--- Data records ---
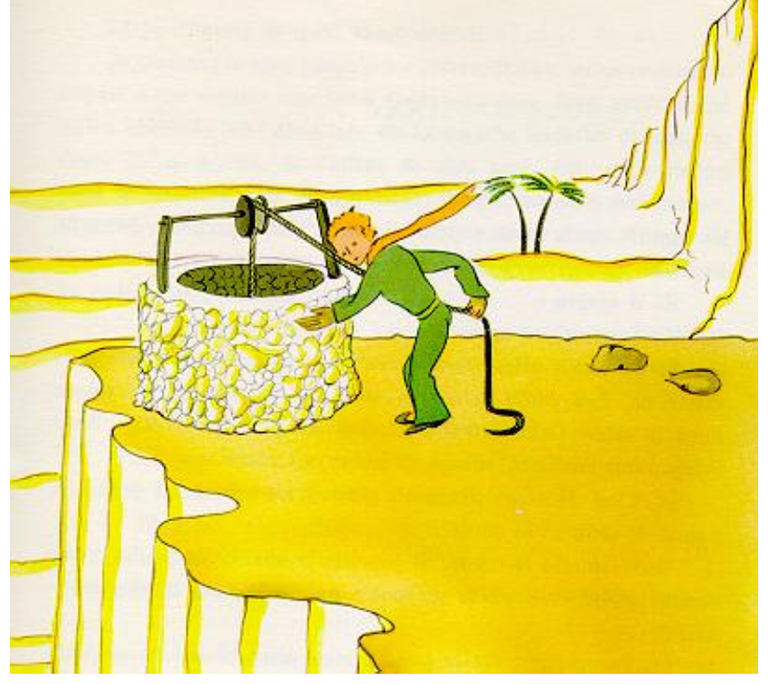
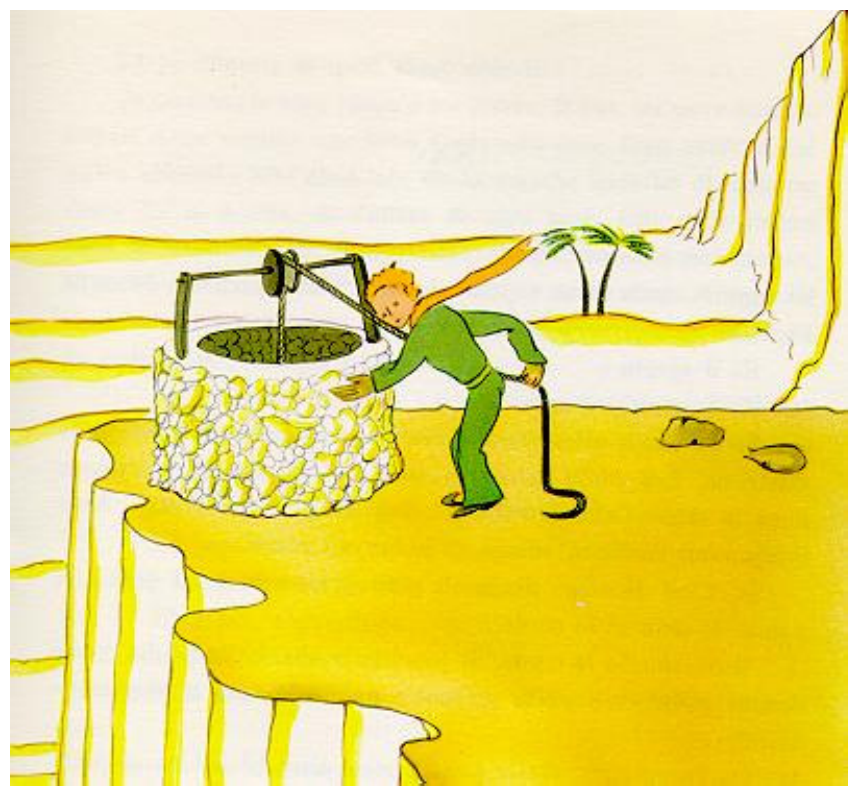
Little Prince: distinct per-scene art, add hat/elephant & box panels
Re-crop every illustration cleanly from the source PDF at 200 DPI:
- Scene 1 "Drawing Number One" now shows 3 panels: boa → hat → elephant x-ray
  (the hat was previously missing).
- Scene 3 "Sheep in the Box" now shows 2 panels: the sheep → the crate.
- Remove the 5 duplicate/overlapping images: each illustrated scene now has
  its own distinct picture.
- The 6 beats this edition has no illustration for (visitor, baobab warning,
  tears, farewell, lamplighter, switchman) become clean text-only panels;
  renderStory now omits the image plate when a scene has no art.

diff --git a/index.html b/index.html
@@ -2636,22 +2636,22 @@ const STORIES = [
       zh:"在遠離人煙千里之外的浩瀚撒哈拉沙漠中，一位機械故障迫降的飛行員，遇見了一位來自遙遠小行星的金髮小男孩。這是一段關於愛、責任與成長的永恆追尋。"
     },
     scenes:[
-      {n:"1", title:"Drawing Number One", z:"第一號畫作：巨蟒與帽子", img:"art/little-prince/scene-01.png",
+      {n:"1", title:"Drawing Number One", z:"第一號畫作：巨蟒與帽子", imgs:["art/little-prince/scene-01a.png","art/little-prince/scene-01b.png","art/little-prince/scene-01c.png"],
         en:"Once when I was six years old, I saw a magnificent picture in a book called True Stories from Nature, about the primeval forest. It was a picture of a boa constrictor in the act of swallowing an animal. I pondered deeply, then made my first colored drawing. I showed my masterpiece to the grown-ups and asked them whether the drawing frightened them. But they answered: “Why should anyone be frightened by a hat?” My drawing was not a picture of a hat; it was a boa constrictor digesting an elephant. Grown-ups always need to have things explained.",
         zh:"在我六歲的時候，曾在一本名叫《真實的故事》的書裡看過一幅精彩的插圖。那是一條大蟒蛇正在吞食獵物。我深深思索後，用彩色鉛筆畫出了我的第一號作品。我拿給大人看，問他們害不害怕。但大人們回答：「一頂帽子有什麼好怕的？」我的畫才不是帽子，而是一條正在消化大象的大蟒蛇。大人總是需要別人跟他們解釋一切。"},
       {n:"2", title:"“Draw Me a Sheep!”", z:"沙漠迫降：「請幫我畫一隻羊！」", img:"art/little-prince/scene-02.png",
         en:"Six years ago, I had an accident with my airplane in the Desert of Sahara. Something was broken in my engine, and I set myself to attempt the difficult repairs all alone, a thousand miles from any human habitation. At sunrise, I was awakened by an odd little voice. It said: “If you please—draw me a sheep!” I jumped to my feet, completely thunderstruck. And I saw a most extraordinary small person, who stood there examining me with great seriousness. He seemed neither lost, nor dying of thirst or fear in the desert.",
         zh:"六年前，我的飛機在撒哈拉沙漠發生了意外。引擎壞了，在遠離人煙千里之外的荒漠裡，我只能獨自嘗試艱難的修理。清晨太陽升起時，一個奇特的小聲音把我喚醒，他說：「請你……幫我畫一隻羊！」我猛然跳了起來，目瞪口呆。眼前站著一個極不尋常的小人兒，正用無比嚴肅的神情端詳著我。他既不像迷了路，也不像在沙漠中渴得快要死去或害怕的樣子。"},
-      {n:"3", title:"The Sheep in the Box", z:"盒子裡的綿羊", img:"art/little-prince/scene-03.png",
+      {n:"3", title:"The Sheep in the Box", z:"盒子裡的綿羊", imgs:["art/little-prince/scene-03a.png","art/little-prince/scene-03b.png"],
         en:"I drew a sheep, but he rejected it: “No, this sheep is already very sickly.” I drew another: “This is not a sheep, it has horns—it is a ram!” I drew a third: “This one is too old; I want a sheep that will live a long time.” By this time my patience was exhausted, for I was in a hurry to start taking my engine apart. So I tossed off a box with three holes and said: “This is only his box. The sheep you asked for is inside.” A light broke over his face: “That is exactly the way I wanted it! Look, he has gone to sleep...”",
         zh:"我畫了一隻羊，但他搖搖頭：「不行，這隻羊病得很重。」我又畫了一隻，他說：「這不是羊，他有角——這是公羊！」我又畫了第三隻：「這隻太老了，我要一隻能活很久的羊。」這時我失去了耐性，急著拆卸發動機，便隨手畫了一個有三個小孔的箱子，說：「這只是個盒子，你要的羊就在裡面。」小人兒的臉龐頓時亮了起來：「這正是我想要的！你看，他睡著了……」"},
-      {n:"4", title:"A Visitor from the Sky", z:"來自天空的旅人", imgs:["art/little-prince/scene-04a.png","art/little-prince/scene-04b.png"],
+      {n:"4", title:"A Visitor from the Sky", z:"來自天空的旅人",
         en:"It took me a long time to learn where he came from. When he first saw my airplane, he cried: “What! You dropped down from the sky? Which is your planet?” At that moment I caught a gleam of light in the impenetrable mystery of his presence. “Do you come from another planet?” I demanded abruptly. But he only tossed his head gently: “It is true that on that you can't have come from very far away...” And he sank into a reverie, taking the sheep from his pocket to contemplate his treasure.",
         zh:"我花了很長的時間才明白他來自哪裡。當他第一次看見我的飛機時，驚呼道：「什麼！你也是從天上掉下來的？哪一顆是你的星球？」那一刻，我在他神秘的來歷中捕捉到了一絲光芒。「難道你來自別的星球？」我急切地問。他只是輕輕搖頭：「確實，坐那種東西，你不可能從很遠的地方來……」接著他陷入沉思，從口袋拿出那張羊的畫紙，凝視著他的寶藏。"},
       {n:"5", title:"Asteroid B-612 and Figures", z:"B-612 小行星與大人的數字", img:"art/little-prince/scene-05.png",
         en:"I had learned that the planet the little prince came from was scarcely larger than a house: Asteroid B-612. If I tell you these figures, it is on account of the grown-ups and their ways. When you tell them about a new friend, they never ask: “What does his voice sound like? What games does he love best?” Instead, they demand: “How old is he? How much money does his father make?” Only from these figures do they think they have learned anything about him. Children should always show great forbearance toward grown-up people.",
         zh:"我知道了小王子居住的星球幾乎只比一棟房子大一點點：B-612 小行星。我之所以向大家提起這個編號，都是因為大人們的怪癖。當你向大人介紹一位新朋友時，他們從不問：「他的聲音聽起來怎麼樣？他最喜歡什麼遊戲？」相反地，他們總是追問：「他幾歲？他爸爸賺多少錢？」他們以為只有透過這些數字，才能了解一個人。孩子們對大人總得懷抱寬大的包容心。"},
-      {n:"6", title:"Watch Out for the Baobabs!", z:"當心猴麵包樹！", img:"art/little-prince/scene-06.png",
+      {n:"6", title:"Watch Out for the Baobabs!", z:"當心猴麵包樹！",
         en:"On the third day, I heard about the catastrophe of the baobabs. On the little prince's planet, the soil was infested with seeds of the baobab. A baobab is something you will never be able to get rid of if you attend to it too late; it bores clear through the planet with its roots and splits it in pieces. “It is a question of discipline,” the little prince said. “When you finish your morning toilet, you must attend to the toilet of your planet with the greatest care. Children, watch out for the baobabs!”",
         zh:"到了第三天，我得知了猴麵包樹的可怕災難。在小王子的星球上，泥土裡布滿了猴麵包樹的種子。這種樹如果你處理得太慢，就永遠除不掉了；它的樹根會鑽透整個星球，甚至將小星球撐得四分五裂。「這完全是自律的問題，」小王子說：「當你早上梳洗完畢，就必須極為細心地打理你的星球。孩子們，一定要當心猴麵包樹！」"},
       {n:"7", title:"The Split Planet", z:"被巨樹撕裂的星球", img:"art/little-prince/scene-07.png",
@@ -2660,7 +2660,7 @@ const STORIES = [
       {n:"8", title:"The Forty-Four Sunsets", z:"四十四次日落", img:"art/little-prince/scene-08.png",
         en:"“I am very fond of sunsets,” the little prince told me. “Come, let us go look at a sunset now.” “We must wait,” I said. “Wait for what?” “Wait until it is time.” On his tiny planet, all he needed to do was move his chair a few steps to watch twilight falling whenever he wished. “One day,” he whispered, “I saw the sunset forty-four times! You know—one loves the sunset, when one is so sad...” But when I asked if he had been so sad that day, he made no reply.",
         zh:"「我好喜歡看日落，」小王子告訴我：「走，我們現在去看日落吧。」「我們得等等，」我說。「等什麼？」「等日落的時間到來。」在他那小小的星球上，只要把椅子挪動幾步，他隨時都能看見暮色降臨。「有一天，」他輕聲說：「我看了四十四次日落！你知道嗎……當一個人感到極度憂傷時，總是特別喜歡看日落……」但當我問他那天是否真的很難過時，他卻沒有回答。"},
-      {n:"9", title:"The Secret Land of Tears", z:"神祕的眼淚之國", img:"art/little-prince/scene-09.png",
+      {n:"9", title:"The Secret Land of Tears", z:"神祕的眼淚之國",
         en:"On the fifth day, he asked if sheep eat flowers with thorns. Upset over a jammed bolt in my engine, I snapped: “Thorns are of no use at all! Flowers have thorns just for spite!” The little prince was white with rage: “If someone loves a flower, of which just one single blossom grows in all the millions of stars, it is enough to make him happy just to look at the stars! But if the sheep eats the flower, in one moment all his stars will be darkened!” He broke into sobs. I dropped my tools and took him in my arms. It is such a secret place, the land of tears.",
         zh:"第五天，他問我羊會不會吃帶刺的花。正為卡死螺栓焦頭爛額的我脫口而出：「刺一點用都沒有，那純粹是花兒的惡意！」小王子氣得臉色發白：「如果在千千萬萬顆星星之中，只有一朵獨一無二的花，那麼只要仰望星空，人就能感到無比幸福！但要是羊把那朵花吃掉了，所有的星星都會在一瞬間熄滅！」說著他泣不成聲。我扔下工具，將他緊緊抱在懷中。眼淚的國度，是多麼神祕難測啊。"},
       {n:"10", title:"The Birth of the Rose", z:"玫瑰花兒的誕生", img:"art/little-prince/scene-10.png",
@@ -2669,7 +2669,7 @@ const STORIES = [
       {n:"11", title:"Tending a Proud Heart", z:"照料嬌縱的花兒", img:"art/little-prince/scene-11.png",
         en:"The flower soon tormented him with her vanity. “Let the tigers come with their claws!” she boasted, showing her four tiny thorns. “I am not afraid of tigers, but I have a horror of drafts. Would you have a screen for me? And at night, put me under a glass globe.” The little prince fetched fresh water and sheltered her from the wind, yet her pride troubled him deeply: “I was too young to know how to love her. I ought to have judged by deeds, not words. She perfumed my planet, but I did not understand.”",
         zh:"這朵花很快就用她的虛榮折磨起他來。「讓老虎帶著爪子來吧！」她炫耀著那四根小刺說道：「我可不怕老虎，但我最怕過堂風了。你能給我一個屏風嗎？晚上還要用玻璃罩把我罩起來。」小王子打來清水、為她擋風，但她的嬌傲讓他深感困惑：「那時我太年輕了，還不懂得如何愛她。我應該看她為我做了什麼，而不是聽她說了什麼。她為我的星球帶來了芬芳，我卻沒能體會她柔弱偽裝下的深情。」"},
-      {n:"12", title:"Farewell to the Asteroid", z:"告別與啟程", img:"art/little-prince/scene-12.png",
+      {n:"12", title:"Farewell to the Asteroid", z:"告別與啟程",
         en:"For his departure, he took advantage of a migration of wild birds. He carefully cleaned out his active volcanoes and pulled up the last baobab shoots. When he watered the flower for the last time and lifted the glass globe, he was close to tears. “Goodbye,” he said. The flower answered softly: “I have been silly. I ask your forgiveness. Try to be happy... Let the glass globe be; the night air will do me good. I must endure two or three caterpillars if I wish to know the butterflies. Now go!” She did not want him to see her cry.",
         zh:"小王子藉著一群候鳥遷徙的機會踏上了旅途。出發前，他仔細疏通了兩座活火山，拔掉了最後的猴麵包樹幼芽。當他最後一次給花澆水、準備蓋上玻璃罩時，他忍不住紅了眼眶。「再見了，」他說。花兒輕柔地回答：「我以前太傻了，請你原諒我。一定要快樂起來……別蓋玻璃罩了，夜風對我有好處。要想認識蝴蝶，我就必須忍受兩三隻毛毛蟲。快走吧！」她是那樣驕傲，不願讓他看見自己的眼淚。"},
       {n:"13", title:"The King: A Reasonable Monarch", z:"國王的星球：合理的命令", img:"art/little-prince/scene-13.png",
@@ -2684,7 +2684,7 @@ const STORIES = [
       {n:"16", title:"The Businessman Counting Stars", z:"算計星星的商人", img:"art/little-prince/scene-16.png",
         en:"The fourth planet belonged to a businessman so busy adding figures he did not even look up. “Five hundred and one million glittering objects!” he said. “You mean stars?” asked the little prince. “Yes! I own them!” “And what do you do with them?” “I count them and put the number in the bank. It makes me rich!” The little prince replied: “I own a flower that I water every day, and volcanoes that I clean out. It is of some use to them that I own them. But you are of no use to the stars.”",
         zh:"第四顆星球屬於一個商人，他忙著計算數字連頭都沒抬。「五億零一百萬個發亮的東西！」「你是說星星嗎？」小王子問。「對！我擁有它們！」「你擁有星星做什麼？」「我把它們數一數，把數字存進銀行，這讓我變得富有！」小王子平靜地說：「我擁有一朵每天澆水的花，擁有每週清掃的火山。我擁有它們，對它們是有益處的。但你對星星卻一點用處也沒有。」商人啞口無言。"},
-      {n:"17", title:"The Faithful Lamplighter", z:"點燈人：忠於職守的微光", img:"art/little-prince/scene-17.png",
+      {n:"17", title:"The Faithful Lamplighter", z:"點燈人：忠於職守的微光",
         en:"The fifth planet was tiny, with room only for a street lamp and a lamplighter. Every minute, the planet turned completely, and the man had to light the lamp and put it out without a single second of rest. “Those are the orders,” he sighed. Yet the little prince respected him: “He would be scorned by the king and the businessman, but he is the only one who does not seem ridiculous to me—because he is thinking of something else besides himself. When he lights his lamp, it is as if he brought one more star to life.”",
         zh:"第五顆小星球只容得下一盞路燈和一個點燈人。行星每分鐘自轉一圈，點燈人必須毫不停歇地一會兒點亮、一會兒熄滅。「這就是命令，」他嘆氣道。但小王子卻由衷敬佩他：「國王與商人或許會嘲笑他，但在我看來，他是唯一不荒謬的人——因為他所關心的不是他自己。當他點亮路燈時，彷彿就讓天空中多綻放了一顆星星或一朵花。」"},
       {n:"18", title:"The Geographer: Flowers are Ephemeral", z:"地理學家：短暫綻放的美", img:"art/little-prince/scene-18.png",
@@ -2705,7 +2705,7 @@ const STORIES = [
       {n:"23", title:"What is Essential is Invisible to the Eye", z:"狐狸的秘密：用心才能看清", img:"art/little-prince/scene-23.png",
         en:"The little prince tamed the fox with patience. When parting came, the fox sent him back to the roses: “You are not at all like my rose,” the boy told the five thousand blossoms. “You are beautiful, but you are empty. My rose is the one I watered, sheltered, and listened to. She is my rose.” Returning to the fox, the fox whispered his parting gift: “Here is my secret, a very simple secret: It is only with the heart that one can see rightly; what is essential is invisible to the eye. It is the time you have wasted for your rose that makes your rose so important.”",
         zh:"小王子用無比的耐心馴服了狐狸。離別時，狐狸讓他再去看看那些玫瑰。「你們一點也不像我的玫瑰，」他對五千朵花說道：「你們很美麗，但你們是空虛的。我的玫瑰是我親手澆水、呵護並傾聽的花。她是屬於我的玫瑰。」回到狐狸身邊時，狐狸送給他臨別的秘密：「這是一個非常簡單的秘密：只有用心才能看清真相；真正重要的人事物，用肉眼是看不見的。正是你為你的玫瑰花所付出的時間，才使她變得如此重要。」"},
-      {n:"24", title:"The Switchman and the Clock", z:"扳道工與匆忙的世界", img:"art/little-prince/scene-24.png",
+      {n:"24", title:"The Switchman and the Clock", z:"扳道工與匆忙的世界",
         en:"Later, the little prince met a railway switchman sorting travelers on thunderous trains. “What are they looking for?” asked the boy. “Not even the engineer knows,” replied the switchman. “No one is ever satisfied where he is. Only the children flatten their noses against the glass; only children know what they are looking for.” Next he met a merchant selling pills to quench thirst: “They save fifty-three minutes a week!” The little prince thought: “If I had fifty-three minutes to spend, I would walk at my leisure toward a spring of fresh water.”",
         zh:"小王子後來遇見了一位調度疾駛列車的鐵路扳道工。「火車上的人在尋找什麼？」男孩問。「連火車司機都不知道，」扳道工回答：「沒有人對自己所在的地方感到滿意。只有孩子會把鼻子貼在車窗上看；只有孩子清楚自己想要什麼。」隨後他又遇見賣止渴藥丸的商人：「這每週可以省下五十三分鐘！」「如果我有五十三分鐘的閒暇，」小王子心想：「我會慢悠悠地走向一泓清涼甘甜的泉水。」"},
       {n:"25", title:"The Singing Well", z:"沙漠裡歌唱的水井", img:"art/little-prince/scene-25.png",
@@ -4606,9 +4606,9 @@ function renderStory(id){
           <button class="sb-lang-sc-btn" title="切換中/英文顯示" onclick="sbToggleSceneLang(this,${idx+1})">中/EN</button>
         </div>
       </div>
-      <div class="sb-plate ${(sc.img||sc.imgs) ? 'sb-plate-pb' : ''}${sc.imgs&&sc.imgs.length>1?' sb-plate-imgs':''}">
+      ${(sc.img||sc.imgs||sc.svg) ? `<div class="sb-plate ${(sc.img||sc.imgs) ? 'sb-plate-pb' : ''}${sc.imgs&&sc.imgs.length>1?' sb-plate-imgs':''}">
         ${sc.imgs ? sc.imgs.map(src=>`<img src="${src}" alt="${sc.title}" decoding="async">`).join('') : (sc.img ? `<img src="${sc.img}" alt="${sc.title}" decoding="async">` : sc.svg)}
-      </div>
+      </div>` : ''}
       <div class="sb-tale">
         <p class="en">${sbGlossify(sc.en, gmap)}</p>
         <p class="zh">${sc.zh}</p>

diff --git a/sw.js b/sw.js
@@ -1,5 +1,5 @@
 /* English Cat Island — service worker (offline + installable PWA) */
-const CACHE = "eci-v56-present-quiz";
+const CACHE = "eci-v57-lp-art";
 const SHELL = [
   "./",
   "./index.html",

--- Try it ---
Begin with the line that holds "little prince met" and write out each line from there to the end of the material, exactly as it stands. Include nothing else.

--- Response ---
         en:"Later, the little prince met a railway switchman sorting travelers on thunderous trains. “What are they looking for?” asked the boy. “Not even the engineer knows,” replied the switchman. “No one is ever satisfied where he is. Only the children flatten their noses against the glass; only children know what they are looking for.” Next he met a merchant selling pills to quench thirst: “They save fifty-three minutes a week!” The little prince thought: “If I had fifty-three minutes to spend, I would walk at my leisure toward a spring of fresh water.”",
         zh:"小王子後來遇見了一位調度疾駛列車的鐵路扳道工。「火車上的人在尋找什麼？」男孩問。「連火車司機都不知道，」扳道工回答：「沒有人對自己所在的地方感到滿意。只有孩子會把鼻子貼在車窗上看；只有孩子清楚自己想要什麼。」隨後他又遇見賣止渴藥丸的商人：「這每週可以省下五十三分鐘！」「如果我有五十三分鐘的閒暇，」小王子心想：「我會慢悠悠地走向一泓清涼甘甜的泉水。」"},
       {n:"25", title:"The Singing Well", z:"沙漠裡歌唱的水井", img:"art/little-prince/scene-25.png",
@@ -4606,9 +4606,9 @@ function renderStory(id){
           <button class="sb-lang-sc-btn" title="切換中/英文顯示" onclick="sbToggleSceneLang(this,${idx+1})">中/EN</button>
         </div>
       </div>
-      <div class="sb-plate ${(sc.img||sc.imgs) ? 'sb-plate-pb' : ''}${sc.imgs&&sc.imgs.length>1?' sb-plate-imgs':''}">
+      ${(sc.img||sc.imgs||sc.svg) ? `<div class="sb-plate ${(sc.img||sc.imgs) ? 'sb-plate-pb' : ''}${sc.imgs&&sc.imgs.length>1?' sb-plate-imgs':''}">
         ${sc.imgs ? sc.imgs.map(src=>`<img src="${src}" alt="${sc.title}" decoding="async">`).join('') : (sc.img ? `<img src="${sc.img}" alt="${sc.title}" decoding="async">` : sc.svg)}
-      </div>
+      </div>` : ''}
       <div class="sb-tale">
         <p class="en">${sbGlossify(sc.en, gmap)}</p>
         <p class="zh">${sc.zh}</p>

diff --git a/sw.js b/sw.js
@@ -1,5 +1,5 @@
 /* English Cat Island — service worker (offline + installable PWA) */
-const CACHE = "eci-v56-present-quiz";
+const CACHE = "eci-v57-lp-art";
 const SHELL = [
   "./",
   "./index.html",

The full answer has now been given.